Fearing an invasion and under attack by conservatives at home, the Khatami administration made its best pitch to the United States. It offered to endorse a two-state solution to the Israeli-Palestinian issue; end support to Hamas, the militant wing of Hezbollah, and all other terrorist activity originating from Iranian territory; make fully transparent Iran’s nuclear program; and assist in stabilizing Iraq. In exchange, it sought a “halt in U.S. hostile behavior and rectification of status of Iran in the U.S.,” including exclusion from the Axis of Evil and removal from the State Department’s list of countries that sponsor terrorism, among other aims.
The United States never replied to Iran’s offer. In Iran’s 2004 parliamentary elections, the Guardian Council disqualified 87 reformist incumbents running for reelection, and the majlis swung conservative. The following year, Mahmoud Ahmadinejad succeeded Khatami as president, and the opportunity for rapprochement between the United States and Iran evaporated.
The Rouhani Administration
Policymakers looking for an opportunity like the one lost in the wake of 9/11 see reason for optimism in the 2013 election of President Rouhani. Of the six candidates who ran for president, Rouhani was by far the least conservative. After winning the election by an overwhelming margin, Rouhani placed several Khatami-era officials in his cabinet. Like Khatami, Rouhani has made outreach to the West, and the United States in particular, a key issue. However, these similarities are superficial and the circumstances under which the two administrations governed substantially different.

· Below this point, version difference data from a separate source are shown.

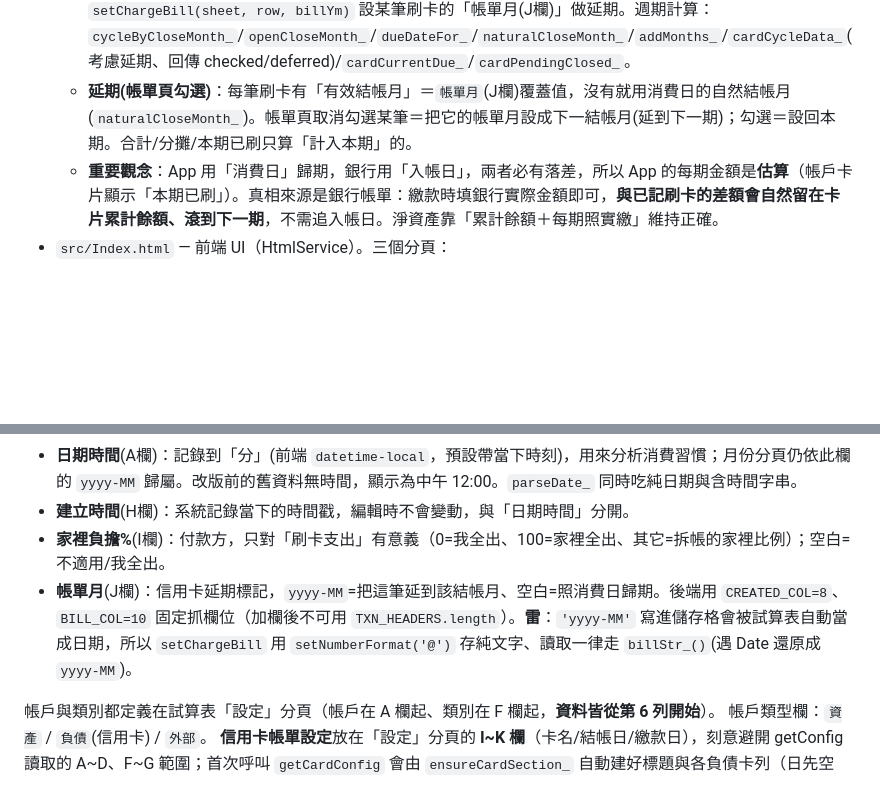
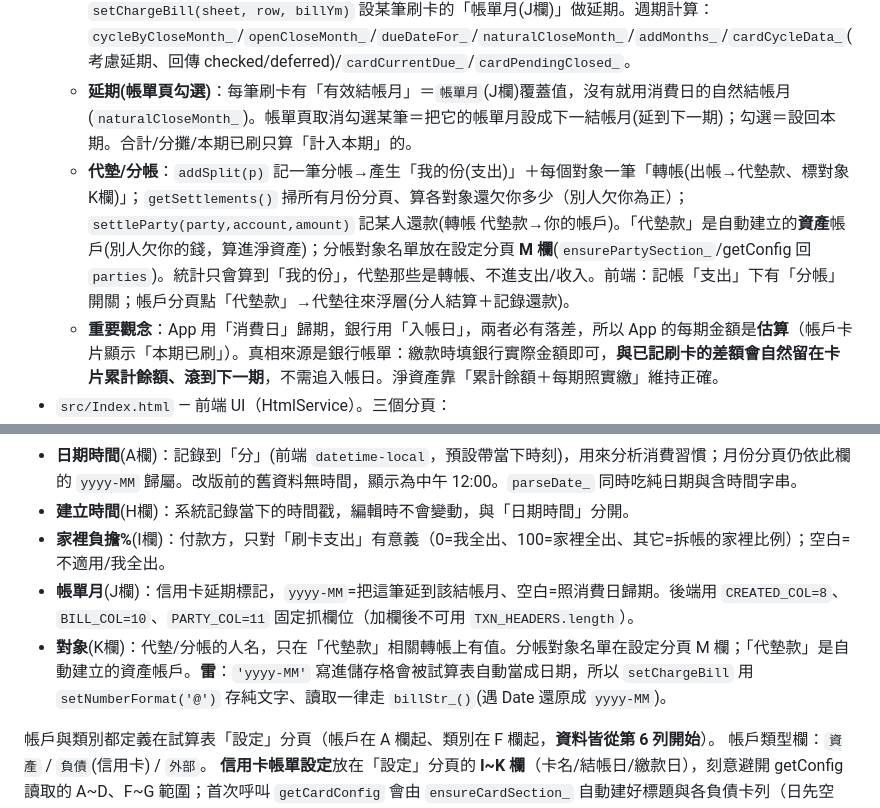
Before and after one commit to 1y1c0c8/ledger, a Markdown page: CLAUDE.md, 2 parts joined by grey strips. GitHub-like rendering; blank space fills up the shorter version.

Commit message:
文件：代墊/分帳(對象K欄、代墊款帳戶、分帳對象M欄、getSettlements/addSplit/settleParty)

```diff
--- a/CLAUDE.md
+++ b/CLAUDE.md
@@ -17,6 +17,7 @@
   - `readTxns_(sh)`：讀單張月份分頁的交易（getMonthData/getStats 共用）；每筆帶 `sheet` 欄，讓前端能用 `sheet`+`row` 定位編輯/刪除（年/週檢視會跨多張分頁）。
   - **信用卡帳單週期**：`getCardConfig()`/`setCardConfig(card,close,due)` 讀寫每張卡的結帳日/繳款日（存在設定分頁 I~K 欄，見資料模型）；`getCardStatement(card, ym)` 回傳某結帳月的帳單（依**真實結帳日→結帳日**週期：明細、合計、我/家分攤、繳款日、`paid`/`isClosed`）；`recordCardPayment(card, ym, mineAcct, famAcct, mineAmtIn, famAmtIn)` 依付款方把該期拆成「我」「家」各一筆轉帳(來源→卡)，**金額以前端填的「銀行帳單實際金額」為準**(沒填才用估算)，note 標 `繳款·<結帳月>`(用月份，日期微調不影響) 供 `isCyclePaid_` 判定已繳。`reverseCardPayment(card, ym)` 撤銷某期繳款(刪掉該期繳款轉帳、還原帳戶)；`setChargeBill(sheet, row, billYm)` 設某筆刷卡的「帳單月(J欄)」做延期。週期計算：`cycleByCloseMonth_`/`openCloseMonth_`/`dueDateFor_`/`naturalCloseMonth_`/`addMonths_`/`cardCycleData_`(考慮延期、回傳 checked/deferred)/`cardCurrentDue_`/`cardPendingClosed_`。
   - **延期(帳單頁勾選)**：每筆刷卡有「有效結帳月」＝`帳單月`(J欄)覆蓋值，沒有就用消費日的自然結帳月(`naturalCloseMonth_`)。帳單頁取消勾選某筆＝把它的帳單月設成下一結帳月(延到下一期)；勾選＝設回本期。合計/分攤/本期已刷只算「計入本期」的。
+  - **代墊/分帳**：`addSplit(p)` 記一筆分帳→產生「我的份(支出)」＋每個對象一筆「轉帳(出帳→代墊款、標對象K欄)」；`getSettlements()` 掃所有月份分頁、算各對象還欠你多少（別人欠你為正）；`settleParty(party,account,amount)` 記某人還款(轉帳 代墊款→你的帳戶)。「代墊款」是自動建立的**資產**帳戶(別人欠你的錢，算進淨資產)；分帳對象名單放在設定分頁 **M 欄**(`ensurePartySection_`/getConfig 回 `parties`)。統計只會算到「我的份」，代墊那些是轉帳、不進支出/收入。前端：記帳「支出」下有「分帳」開關；帳戶分頁點「代墊款」→代墊往來浮層(分人結算＋記錄還款)。
   - **重要觀念**：App 用「消費日」歸期，銀行用「入帳日」，兩者必有落差，所以 App 的每期金額是**估算**（帳戶卡片顯示「本期已刷」）。真相來源是銀行帳單：繳款時填銀行實際金額即可，**與已記刷卡的差額會自然留在卡片累計餘額、滾到下一期**，不需追入帳日。淨資產靠「累計餘額＋每期照實繳」維持正確。
 - `src/Index.html` — 前端 UI（HtmlService）。三個分頁：
   - **記帳**：交易表單 ＋「本月最近」短清單（點一筆 → 操作選單可編輯/刪除）。
@@ -43,7 +44,8 @@
 - **日期時間**(A欄)：記錄到「分」(前端 `datetime-local`，預設帶當下時刻)，用來分析消費習慣；月份分頁仍依此欄的 `yyyy-MM` 歸屬。改版前的舊資料無時間，顯示為中午 12:00。`parseDate_` 同時吃純日期與含時間字串。
 - **建立時間**(H欄)：系統記錄當下的時間戳，編輯時不會變動，與「日期時間」分開。
 - **家裡負擔%**(I欄)：付款方，只對「刷卡支出」有意義（0=我全出、100=家裡全出、其它=拆帳的家裡比例）；空白=不適用/我全出。
-- **帳單月**(J欄)：信用卡延期標記，`yyyy-MM`=把這筆延到該結帳月、空白=照消費日歸期。後端用 `CREATED_COL=8`、`BILL_COL=10` 固定抓欄位（加欄後不可用 `TXN_HEADERS.length`）。**雷**：`'yyyy-MM'` 寫進儲存格會被試算表自動當成日期，所以 `setChargeBill` 用 `setNumberFormat('@')` 存純文字、讀取一律走 `billStr_()`(遇 Date 還原成 `yyyy-MM`)。
+- **帳單月**(J欄)：信用卡延期標記，`yyyy-MM`=把這筆延到該結帳月、空白=照消費日歸期。後端用 `CREATED_COL=8`、`BILL_COL=10`、`PARTY_COL=11` 固定抓欄位（加欄後不可用 `TXN_HEADERS.length`）。
+- **對象**(K欄)：代墊/分帳的人名，只在「代墊款」相關轉帳上有值。分帳對象名單在設定分頁 M 欄；「代墊款」是自動建立的資產帳戶。**雷**：`'yyyy-MM'` 寫進儲存格會被試算表自動當成日期，所以 `setChargeBill` 用 `setNumberFormat('@')` 存純文字、讀取一律走 `billStr_()`(遇 Date 還原成 `yyyy-MM`)。
 
 帳戶與類別都定義在試算表「設定」分頁（帳戶在 A 欄起、類別在 F 欄起，**資料皆從第 6 列開始**）。
 帳戶類型欄：`資產` / `負債`(信用卡) / `外部`。
```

Previously, Rouhani burnished his conservative credentials when, as Deputy Speaker of the majlis and member of the conservative party ruling it, he participated in the impeachment of reformists serving in the Khatami administration. Rather than joining the reformist wave that swept through the majlis in February 2000, he succumbed to it.
Moreover, neither Iran’s internal dynamics nor outside pressure hint at an opportunity to effect change through applying diplomatic power. The relationship between Iran’s elected and unelected bodies today is not nearly as contentious, if at all, as it was during Khatami’s presidency. Finally, the economic sanctions levied against Iran, while severe, do not approximate the existential threat of a United States military that had just overthrown the regimes in Afghanistan and Iraq.
The lack of relative pressure on the Iranian regime is reflected in the current negotiations over Iran’s uranium enrichment program. Whereas the Khatami administration made an offer post-9/11 that would have fundamentally changed the U.S.-Iran relationship, Rouhani’s offer made no mention of Israel or removal of support for militant groups operating in the Middle East. His willingness to open Iran’s declared nuclear facilities to inspection and to reduce, but not eliminate, uranium enrichment are relatively minor concessions in exchange for the lifting of economic sanctions. An acceptance of Khatami’s offer would have widened the gulf between Iran’s elected officials and the Guardian Council; an acceptance of Rouhani’s offer would reflect the Guardian Council’s wishes.
That the opportunity for a rapprochement between the United States and Iran rarely presents itself is hardly surprising. Since 1979, the only opportunity for such a rapprochement occurred when a catastrophic event coincided with a power struggle within Iran. Since then, the Guardian Council has taken steps to ensure that such an opportunity, however remote, does not happen again. The United States cannot expect a reformist to ascend to the Iranian presidency any more than it would welcome a national catastrophe to take advantage of it. Little about Rouhani or Iran’s domestic situation should lead the United States to think otherwise.